User interface change data:
§ §

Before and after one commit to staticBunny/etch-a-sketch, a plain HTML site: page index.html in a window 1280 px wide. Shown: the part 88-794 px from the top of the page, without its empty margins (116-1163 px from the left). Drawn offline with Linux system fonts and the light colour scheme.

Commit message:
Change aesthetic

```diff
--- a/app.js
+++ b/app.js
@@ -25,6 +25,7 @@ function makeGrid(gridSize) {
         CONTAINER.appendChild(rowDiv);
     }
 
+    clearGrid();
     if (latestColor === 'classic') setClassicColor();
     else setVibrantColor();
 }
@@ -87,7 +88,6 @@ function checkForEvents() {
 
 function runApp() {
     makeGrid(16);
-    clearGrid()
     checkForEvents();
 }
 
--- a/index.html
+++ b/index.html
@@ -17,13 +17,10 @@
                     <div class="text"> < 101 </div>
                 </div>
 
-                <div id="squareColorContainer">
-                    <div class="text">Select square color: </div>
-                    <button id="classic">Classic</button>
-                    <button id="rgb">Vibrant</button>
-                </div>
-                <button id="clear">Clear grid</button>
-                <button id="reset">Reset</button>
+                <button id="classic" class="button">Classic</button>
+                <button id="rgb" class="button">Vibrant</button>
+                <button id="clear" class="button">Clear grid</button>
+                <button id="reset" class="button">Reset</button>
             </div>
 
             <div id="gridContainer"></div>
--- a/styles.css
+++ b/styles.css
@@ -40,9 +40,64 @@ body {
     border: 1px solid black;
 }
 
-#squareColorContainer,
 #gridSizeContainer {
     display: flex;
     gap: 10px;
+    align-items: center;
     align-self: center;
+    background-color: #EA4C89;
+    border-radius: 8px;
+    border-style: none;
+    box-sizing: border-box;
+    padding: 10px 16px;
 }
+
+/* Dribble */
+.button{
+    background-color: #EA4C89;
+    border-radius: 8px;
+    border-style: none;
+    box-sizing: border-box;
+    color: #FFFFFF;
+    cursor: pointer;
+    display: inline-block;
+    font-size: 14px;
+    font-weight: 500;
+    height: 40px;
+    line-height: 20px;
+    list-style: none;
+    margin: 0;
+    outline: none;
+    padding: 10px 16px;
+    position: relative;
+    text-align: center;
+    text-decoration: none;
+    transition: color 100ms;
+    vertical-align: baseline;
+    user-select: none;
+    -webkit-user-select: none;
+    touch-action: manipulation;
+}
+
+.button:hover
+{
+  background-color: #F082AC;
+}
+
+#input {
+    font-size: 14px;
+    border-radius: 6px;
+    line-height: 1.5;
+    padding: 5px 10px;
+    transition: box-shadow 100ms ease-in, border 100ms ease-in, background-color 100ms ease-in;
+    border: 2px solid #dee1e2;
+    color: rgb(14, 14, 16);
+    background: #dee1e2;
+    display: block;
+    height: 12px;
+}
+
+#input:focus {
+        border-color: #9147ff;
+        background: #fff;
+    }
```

§ §

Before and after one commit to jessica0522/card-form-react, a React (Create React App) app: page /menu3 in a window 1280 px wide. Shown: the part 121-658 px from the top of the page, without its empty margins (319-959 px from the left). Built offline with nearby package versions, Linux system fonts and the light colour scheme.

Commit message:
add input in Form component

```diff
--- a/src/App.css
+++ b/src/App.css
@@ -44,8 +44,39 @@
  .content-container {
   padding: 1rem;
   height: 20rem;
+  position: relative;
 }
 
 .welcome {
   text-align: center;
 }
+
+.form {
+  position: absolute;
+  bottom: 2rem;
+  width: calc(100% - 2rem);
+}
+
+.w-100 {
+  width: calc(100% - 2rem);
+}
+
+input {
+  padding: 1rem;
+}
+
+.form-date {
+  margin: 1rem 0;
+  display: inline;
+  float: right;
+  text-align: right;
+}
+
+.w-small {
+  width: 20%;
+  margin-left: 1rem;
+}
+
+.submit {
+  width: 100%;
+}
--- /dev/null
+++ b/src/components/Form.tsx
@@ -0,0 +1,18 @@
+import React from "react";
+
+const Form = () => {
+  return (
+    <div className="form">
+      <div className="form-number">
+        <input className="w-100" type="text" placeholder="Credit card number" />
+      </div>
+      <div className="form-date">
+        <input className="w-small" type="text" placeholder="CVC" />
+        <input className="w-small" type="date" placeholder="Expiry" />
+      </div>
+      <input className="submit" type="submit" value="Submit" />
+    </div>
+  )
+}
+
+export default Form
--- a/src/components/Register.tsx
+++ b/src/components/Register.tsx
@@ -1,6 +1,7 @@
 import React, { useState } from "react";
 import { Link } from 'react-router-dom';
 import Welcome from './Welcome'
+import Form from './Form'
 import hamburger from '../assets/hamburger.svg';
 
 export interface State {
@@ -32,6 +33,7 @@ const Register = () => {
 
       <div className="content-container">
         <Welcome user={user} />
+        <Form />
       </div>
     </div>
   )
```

§ §

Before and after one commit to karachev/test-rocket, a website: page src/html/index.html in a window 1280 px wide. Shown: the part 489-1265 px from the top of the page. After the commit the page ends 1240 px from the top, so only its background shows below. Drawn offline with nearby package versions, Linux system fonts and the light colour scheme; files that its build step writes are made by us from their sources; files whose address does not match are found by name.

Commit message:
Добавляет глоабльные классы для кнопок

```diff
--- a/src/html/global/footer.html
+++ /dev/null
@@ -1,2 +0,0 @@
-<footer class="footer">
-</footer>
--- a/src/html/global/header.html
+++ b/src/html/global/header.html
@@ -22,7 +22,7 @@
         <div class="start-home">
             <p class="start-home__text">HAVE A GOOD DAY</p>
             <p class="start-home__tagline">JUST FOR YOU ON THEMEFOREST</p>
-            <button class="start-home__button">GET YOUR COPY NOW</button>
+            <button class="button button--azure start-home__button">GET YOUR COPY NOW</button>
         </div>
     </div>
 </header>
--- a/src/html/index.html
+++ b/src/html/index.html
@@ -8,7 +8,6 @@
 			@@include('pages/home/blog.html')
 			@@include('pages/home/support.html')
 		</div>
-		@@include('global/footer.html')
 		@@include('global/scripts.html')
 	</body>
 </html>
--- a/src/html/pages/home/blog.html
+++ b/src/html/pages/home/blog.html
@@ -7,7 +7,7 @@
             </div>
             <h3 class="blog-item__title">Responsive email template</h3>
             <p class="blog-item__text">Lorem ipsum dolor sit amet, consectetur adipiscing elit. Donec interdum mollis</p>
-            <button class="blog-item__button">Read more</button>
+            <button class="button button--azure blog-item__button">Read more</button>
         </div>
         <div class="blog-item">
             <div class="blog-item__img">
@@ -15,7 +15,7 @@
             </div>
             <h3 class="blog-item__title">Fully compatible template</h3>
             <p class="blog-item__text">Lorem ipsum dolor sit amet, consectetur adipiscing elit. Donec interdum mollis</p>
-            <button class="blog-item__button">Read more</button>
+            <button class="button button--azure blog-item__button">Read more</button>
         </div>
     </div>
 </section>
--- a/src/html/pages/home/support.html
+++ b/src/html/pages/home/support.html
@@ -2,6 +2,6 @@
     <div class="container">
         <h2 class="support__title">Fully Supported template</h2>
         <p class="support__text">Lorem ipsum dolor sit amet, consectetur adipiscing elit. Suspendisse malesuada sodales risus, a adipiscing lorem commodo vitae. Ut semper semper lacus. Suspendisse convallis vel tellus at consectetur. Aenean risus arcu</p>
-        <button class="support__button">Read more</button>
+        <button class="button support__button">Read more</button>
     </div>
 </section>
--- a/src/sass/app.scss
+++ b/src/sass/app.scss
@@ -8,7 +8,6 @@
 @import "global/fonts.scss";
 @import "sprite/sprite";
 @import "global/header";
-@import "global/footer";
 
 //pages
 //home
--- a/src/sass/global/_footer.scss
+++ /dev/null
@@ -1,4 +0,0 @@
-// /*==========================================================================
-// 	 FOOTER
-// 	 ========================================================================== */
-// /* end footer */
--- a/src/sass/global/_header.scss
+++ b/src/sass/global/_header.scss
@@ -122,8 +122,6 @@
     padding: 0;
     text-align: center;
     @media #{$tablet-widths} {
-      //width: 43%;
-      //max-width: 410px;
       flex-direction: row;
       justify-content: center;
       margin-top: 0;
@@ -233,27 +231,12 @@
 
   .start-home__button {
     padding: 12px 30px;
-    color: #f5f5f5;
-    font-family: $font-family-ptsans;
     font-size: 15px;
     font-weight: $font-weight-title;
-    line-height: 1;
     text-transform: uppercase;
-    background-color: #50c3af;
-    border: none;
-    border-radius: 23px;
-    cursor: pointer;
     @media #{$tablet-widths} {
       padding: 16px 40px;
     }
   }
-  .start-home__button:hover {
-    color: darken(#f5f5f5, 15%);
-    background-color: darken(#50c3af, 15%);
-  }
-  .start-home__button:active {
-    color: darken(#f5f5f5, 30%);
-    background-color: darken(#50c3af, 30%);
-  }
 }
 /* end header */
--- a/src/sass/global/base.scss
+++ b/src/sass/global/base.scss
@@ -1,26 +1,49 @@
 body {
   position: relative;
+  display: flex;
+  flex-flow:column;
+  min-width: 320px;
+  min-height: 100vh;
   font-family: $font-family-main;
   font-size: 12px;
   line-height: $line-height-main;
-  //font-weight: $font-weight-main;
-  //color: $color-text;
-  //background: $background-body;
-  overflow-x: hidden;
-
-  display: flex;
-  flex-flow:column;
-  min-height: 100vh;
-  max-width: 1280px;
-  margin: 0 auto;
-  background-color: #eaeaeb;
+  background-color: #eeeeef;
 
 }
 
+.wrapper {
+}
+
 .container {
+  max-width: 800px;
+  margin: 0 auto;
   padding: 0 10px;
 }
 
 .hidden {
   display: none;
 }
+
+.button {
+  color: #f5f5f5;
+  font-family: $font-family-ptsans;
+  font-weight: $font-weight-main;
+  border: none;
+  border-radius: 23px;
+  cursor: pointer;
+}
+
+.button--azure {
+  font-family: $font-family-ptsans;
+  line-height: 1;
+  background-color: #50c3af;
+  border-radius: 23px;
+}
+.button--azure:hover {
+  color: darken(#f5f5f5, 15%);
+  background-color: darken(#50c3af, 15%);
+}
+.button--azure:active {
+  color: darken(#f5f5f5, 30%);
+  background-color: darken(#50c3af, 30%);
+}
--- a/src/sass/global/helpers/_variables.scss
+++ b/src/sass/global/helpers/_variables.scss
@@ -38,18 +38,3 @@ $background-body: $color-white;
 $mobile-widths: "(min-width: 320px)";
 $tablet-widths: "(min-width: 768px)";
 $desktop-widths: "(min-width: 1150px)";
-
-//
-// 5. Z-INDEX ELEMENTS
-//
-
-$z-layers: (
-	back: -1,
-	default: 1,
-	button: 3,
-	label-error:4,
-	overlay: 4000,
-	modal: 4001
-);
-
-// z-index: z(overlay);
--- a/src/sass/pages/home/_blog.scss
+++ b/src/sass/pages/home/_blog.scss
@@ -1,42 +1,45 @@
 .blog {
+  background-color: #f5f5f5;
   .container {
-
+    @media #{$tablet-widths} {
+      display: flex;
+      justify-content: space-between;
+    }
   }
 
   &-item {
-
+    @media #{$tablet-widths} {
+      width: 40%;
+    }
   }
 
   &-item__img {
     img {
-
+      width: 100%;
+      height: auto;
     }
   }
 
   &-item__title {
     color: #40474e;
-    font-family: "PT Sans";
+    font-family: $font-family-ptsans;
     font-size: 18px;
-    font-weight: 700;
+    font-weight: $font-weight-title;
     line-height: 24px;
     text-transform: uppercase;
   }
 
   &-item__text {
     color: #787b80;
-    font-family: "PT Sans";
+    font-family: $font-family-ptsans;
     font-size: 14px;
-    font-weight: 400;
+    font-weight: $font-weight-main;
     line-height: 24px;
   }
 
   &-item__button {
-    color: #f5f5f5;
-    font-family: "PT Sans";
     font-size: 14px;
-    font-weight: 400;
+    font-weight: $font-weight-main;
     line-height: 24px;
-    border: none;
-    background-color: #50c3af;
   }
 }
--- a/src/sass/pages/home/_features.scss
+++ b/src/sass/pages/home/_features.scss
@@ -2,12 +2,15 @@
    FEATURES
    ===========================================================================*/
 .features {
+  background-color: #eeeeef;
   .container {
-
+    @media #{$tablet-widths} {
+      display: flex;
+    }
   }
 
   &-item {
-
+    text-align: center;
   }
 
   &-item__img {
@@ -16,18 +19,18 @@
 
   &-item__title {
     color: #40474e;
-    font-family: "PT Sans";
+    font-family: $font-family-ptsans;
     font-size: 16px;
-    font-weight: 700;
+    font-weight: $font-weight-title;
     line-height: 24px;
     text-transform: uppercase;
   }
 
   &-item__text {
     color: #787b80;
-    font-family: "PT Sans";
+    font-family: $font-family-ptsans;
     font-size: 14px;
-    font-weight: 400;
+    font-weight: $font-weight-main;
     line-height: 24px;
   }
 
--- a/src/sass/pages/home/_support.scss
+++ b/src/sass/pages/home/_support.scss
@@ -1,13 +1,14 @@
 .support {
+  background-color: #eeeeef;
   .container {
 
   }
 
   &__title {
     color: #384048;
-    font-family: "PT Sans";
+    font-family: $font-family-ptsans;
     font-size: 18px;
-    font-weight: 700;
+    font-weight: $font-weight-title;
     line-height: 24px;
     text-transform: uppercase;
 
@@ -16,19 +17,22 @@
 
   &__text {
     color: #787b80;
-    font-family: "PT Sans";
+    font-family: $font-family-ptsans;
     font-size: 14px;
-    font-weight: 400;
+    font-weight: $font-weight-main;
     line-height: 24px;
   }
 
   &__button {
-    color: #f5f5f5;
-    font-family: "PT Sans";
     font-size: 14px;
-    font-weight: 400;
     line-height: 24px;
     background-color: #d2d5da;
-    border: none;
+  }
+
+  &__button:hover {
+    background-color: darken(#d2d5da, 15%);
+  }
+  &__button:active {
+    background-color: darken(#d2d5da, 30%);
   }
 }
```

§ §

EXERCISE DETAILS – Where a line of the data holds "body", show that line.

RESPONSE TO THE EXERCISE –
@@ -40,9 +40,64 @@ body {
 	</body>
 body {
-  //background: $background-body;
@@ -38,18 +38,3 @@ $background-body: $color-white;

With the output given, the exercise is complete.